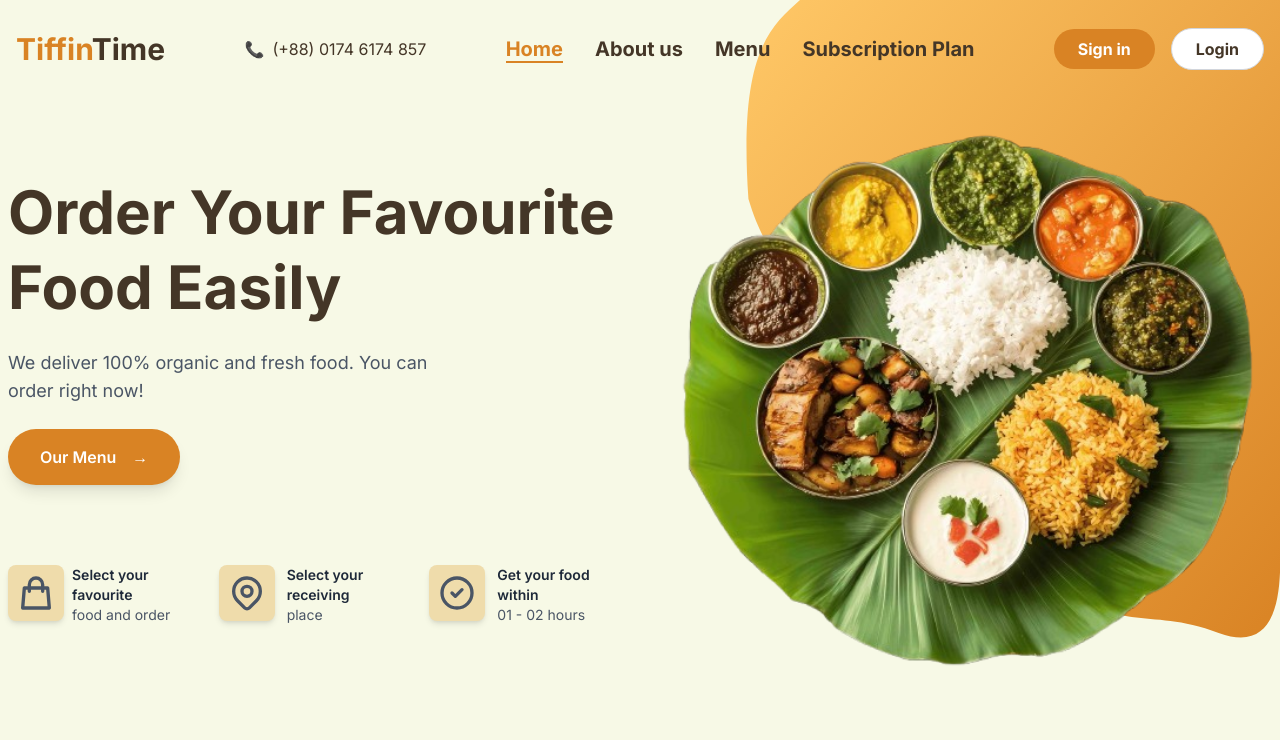
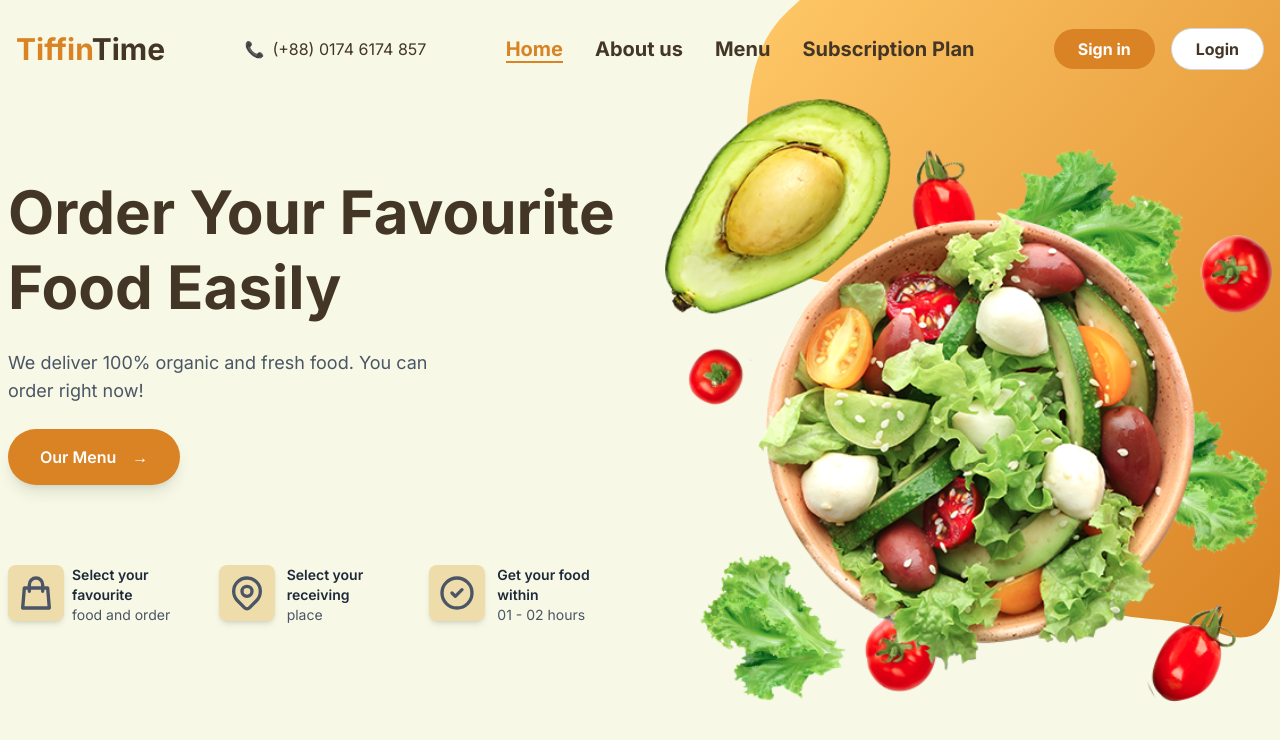
Before and after one commit to R3dRum92/TiffinTime, a Next.js app in the folder frontend/: page / in a window 1280 px wide. Shown: the top 740 px of the page. Built offline with nearby package versions, Linux system fonts and the light colour scheme.

Commit message:
jibone onek kosto

```diff
--- a/frontend/app/page.tsx
+++ b/frontend/app/page.tsx
@@ -90,7 +90,7 @@ export default function HomePage() {
 
 
           <Image
-            src="/resources/khabar.png"
+            src="/resources/food.png"
             alt="Delicious food"
             width={700}
             height={700}
```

--------

The answer is every line in the data where the word "frontend" appears.

__The answer__
Before and after one commit to R3dRum92/TiffinTime, a Next.js app in the folder frontend/: page / in a window 1280 px wide. Shown: the top 740 px of the page. Built offline with nearby package versions, Linux system fonts and the light colour scheme.
--- a/frontend/app/page.tsx
+++ b/frontend/app/page.tsx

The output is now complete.